◆ What you are asked to do
How many lines in the records below hold the word "correlation"? Answer with the number alone.

───── Records provided

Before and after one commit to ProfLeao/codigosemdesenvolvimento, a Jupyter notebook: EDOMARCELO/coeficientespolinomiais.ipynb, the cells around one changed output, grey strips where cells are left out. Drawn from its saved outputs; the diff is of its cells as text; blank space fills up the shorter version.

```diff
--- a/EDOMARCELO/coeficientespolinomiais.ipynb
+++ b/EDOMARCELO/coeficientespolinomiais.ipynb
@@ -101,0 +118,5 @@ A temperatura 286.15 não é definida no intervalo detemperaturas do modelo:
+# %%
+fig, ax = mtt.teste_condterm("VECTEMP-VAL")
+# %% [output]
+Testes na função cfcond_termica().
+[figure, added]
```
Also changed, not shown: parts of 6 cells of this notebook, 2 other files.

──────────
───── Records provided

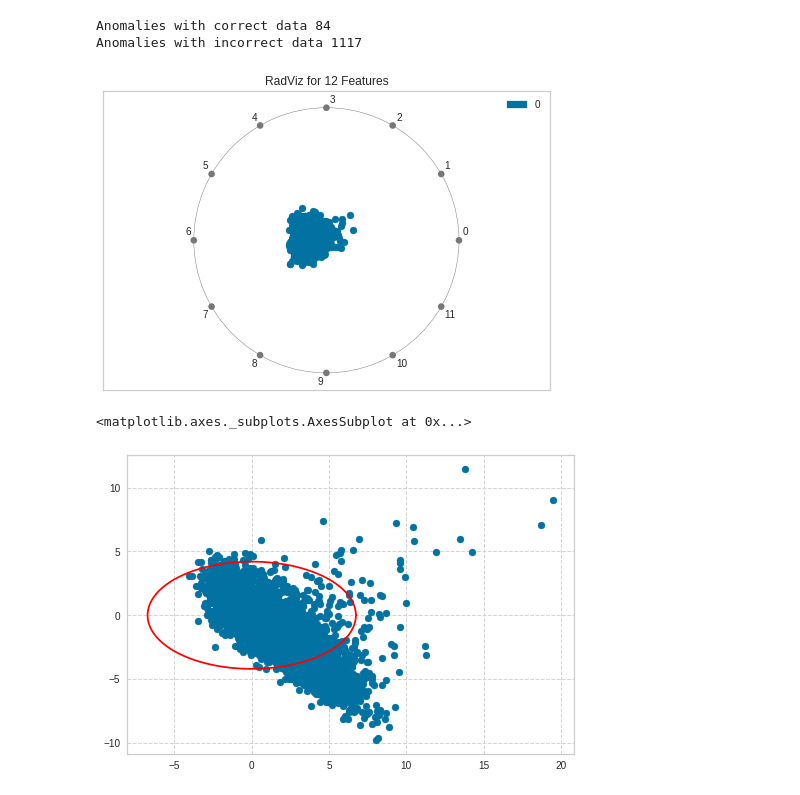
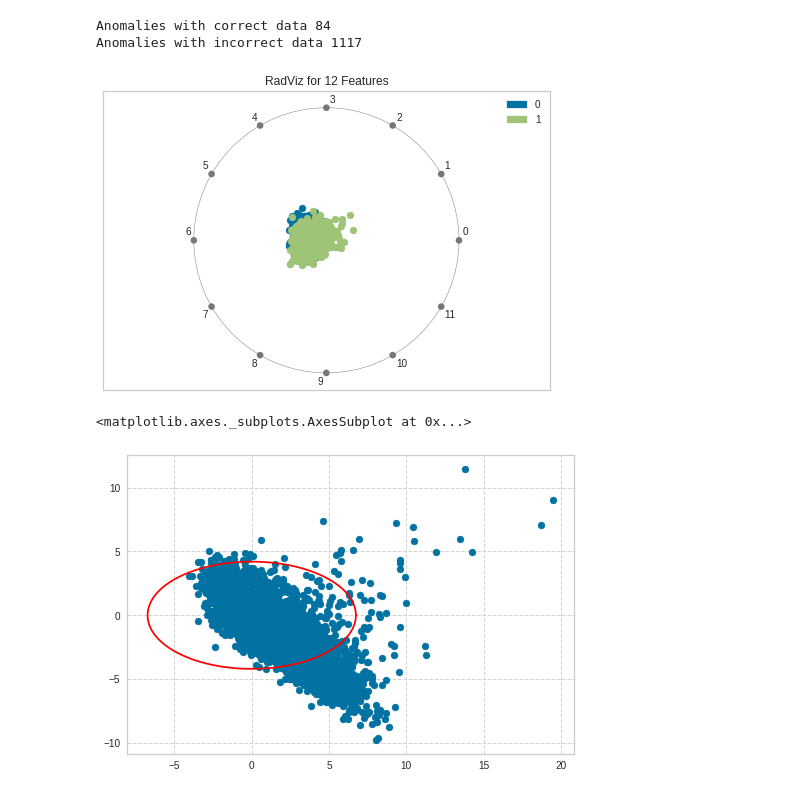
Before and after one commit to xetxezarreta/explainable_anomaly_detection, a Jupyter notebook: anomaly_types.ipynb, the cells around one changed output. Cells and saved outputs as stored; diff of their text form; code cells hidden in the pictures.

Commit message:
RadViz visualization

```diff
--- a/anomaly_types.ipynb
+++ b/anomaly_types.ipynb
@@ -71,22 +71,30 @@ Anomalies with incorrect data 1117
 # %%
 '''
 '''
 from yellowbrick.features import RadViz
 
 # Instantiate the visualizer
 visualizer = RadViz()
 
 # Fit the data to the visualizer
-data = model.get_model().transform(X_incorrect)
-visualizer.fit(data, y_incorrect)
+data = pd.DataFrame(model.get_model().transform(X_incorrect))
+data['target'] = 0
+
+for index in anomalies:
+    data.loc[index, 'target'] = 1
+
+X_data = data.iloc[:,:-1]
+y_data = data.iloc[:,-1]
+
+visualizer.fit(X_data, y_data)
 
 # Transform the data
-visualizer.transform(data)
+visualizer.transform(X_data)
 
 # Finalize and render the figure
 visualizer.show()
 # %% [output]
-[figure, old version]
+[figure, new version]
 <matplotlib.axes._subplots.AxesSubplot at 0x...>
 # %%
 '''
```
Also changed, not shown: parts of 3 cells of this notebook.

──────────
───── Records provided

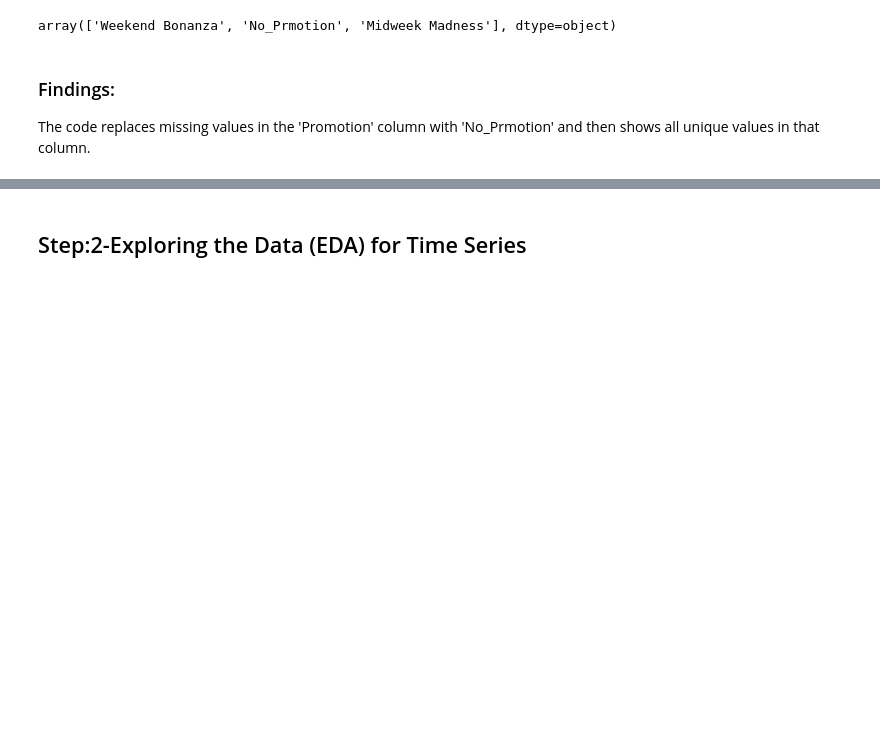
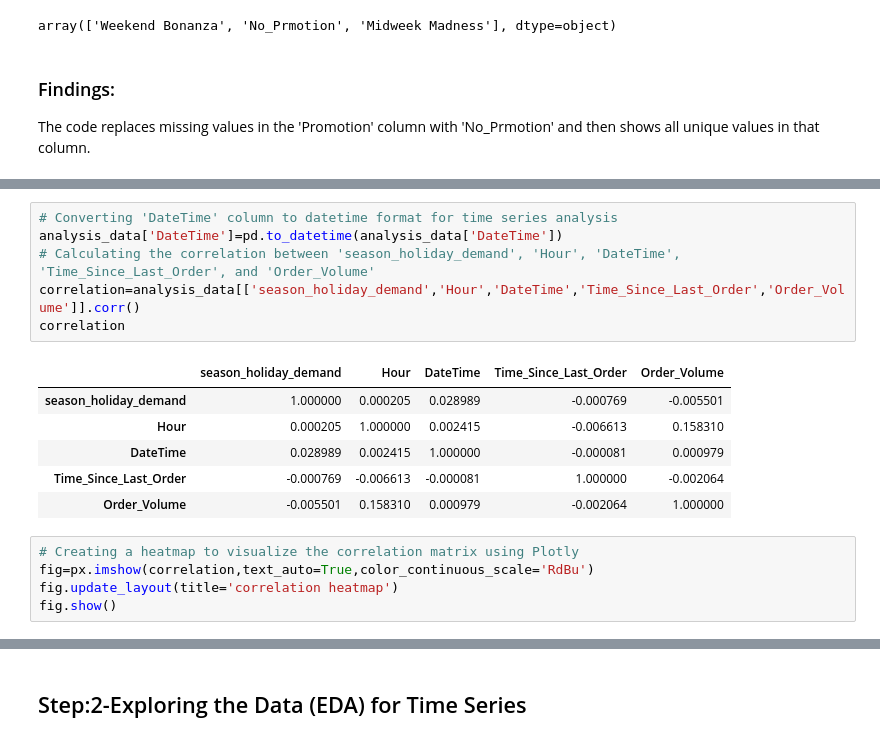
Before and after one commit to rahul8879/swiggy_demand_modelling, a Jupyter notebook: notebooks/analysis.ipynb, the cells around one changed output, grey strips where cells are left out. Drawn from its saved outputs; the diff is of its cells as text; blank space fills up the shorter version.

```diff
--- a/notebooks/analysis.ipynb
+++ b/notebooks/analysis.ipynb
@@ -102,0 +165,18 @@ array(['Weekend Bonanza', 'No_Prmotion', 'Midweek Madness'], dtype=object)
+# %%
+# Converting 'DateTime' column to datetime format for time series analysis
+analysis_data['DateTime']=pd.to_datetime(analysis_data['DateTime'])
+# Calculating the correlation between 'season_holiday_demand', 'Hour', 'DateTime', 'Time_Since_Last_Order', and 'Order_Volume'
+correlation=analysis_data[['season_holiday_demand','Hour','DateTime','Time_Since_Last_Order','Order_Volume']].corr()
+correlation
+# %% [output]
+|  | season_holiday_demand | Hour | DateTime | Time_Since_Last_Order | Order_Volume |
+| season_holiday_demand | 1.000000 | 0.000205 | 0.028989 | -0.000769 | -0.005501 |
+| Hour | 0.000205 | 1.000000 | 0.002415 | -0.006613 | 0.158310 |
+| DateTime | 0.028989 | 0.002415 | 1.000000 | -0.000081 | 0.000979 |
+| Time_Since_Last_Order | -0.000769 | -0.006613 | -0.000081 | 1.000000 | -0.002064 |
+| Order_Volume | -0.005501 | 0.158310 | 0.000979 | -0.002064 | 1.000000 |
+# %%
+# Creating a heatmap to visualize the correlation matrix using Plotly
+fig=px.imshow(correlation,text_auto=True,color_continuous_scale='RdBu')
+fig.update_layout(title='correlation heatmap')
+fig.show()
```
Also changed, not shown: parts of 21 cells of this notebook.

──────────

◆ Response to this exercise
6